In the near future, the House of Commons will be asked to consider the Organ Donation Bill.
The Bill introduces an ‘opt-out’ system for organ donation, so the removal of organs from a human body will be presumed to have the deceased’s consent unless that person has indicated otherwise and has opted out.
Supporters of the Bill say that too many people in England and Wales are dying as a result of low donor rates and that a deemed consent, supported by a public awareness programme, could change this.
Quite clearly if medics are allowed to always remove organs unless a deceased has expressly declared otherwise, this will indeed lead to more transplants taking place and based on this test, if approved by Parliament, the measure should be a success.
However, the proposals do raise other issues.
For example, do we have the capacity to preserve for future use all organs so removed, so that body parts are not taken and then discarded?

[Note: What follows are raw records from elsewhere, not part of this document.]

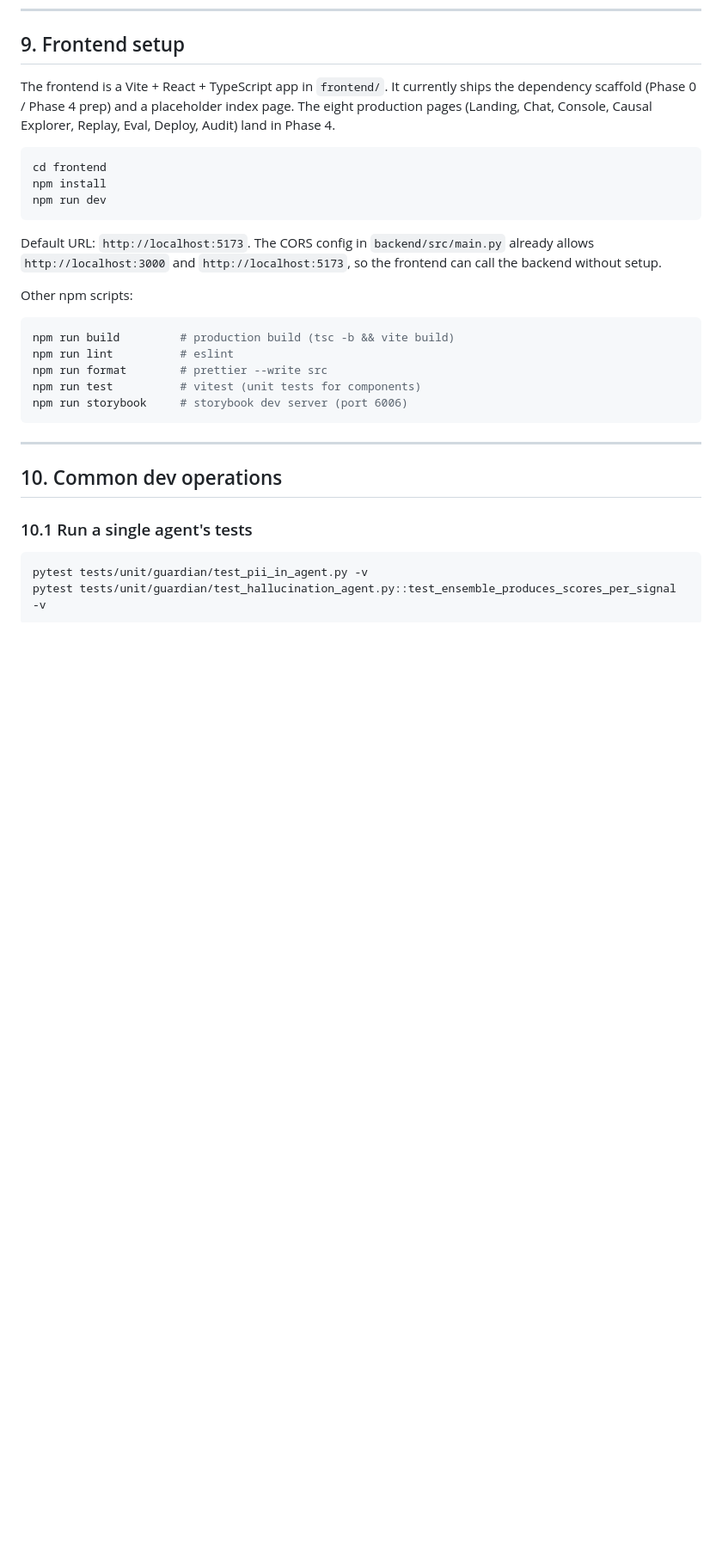
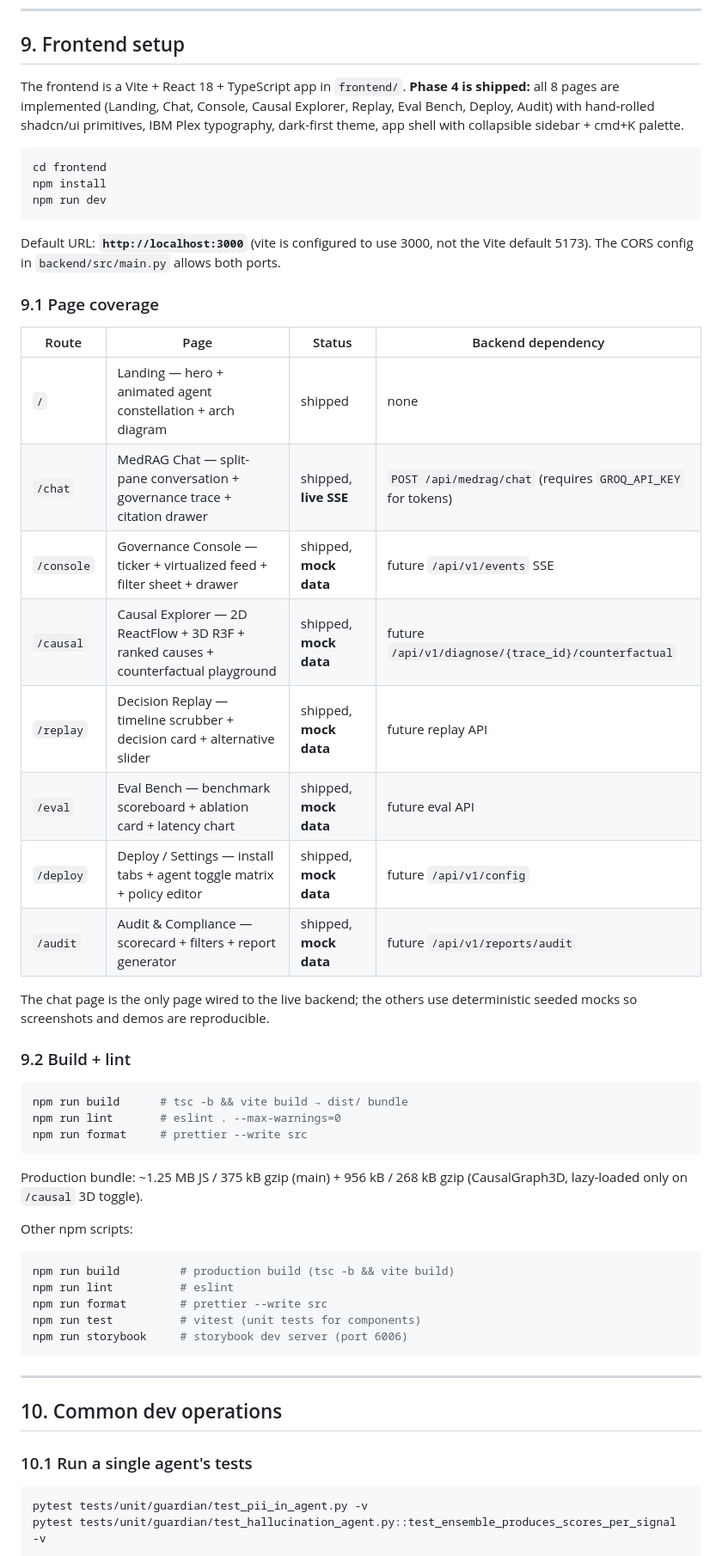
Before and after one commit to syedwam7q/guardian-ai, a Markdown page: SETUP.md, the part around one of its changes. Shown at 86% size. Drawn GitHub-style; blank space fills up the shorter version.

Commit message:
docs: update SETUP.md for Phase 4 (frontend pages, dev port 3000, build commands)

````diff
--- a/SETUP.md
+++ b/SETUP.md
@@ -386,7 +386,7 @@ On the **blocked path** (adversarial input), the sequence is `trace` → `blocke
 
 ## 9. Frontend setup
 
-The frontend is a Vite + React + TypeScript app in `frontend/`. It currently ships the dependency scaffold (Phase 0 / Phase 4 prep) and a placeholder index page. The eight production pages (Landing, Chat, Console, Causal Explorer, Replay, Eval, Deploy, Audit) land in Phase 4.
+The frontend is a Vite + React 18 + TypeScript app in `frontend/`. **Phase 4 is shipped:** all 8 pages are implemented (Landing, Chat, Console, Causal Explorer, Replay, Eval Bench, Deploy, Audit) with hand-rolled shadcn/ui primitives, IBM Plex typography, dark-first theme, app shell with collapsible sidebar + cmd+K palette.
 
 ```bash
 cd frontend
@@ -394,7 +394,32 @@ npm install
 npm run dev
 ```
 
-Default URL: `http://localhost:5173`. The CORS config in `backend/src/main.py` already allows `http://localhost:3000` and `http://localhost:5173`, so the frontend can call the backend without setup.
+Default URL: **`http://localhost:3000`** (vite is configured to use 3000, not the Vite default 5173). The CORS config in `backend/src/main.py` allows both ports.
+
+### 9.1 Page coverage
+
+| Route | Page | Status | Backend dependency |
+|---|---|---|---|
+| `/` | Landing — hero + animated agent constellation + arch diagram | shipped | none |
+| `/chat` | MedRAG Chat — split-pane conversation + governance trace + citation drawer | shipped, **live SSE** | `POST /api/medrag/chat` (requires `GROQ_API_KEY` for tokens) |
+| `/console` | Governance Console — ticker + virtualized feed + filter sheet + drawer | shipped, **mock data** | future `/api/v1/events` SSE |
+| `/causal` | Causal Explorer — 2D ReactFlow + 3D R3F + ranked causes + counterfactual playground | shipped, **mock data** | future `/api/v1/diagnose/{trace_id}/counterfactual` |
+| `/replay` | Decision Replay — timeline scrubber + decision card + alternative slider | shipped, **mock data** | future replay API |
+| `/eval` | Eval Bench — benchmark scoreboard + ablation card + latency chart | shipped, **mock data** | future eval API |
+| `/deploy` | Deploy / Settings — install tabs + agent toggle matrix + policy editor | shipped, **mock data** | future `/api/v1/config` |
+| `/audit` | Audit & Compliance — scorecard + filters + report generator | shipped, **mock data** | future `/api/v1/reports/audit` |
+
+The chat page is the only page wired to the live backend; the others use deterministic seeded mocks so screenshots and demos are reproducible.
+
+### 9.2 Build + lint
+
+```bash
+npm run build      # tsc -b && vite build → dist/ bundle
+npm run lint       # eslint . --max-warnings=0
+npm run format     # prettier --write src
+```
+
+Production bundle: ~1.25 MB JS / 375 kB gzip (main) + 956 kB / 268 kB gzip (CausalGraph3D, lazy-loaded only on `/causal` 3D toggle).
 
 Other npm scripts:
 
````
Also changed, not shown: other parts of SETUP.md (+3 -2 lines).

But the most important question of all is, no matter how good the cause, should we be authorising the state to plunder human remains where the deceased has expressed no opinion?
When MPs decide this issue, it is likely that it will be in accordance with their own conscience rather than any political party line – and this is as it should be.
Parliament has started its examination of the new Agriculture Bill.
This sets out the UK’s future rural policy as we leave the EU and is the first measure of its kind since 1947!
It will replace burdensome and outdated EU rules for farming and also aims to deliver improved environmental land management schemes.
Future debate is likely to revolve around not whether it should be approved but whether the Bill should be amended to go even further.
Tourism figures are now available for earlier this year and it appears that travel company Thomas Cook had a rotten summer, causing their shares to plummet 23 per cent.
The company blames the UK’s summer heatwave for the large drop in its annual profit forecast, saying ‘many customers put off booking holidays abroad and stayed at home instead to enjoy the sunshine this summer’.
This is serious for a company which normally makes virtually all of its annual profits during the summer months.
It was also challenging for local farmers as rainfall was well short of expectations.
But what was bad news for some was simultaneously excellent news for UK tourism.
Officials are forecasting 40.9 million overall visits in the UK in 2018, an increase of 4.4% on 2017 and the forecast for spending by visitors is £26.3 billion, an increase of 7.1% on 2017. If achieved, this would be above the long-term average.
In areas like the East Riding, where it was a bumper Summer season, there is no doubt about it. When the weather is kind, there really is no place like home.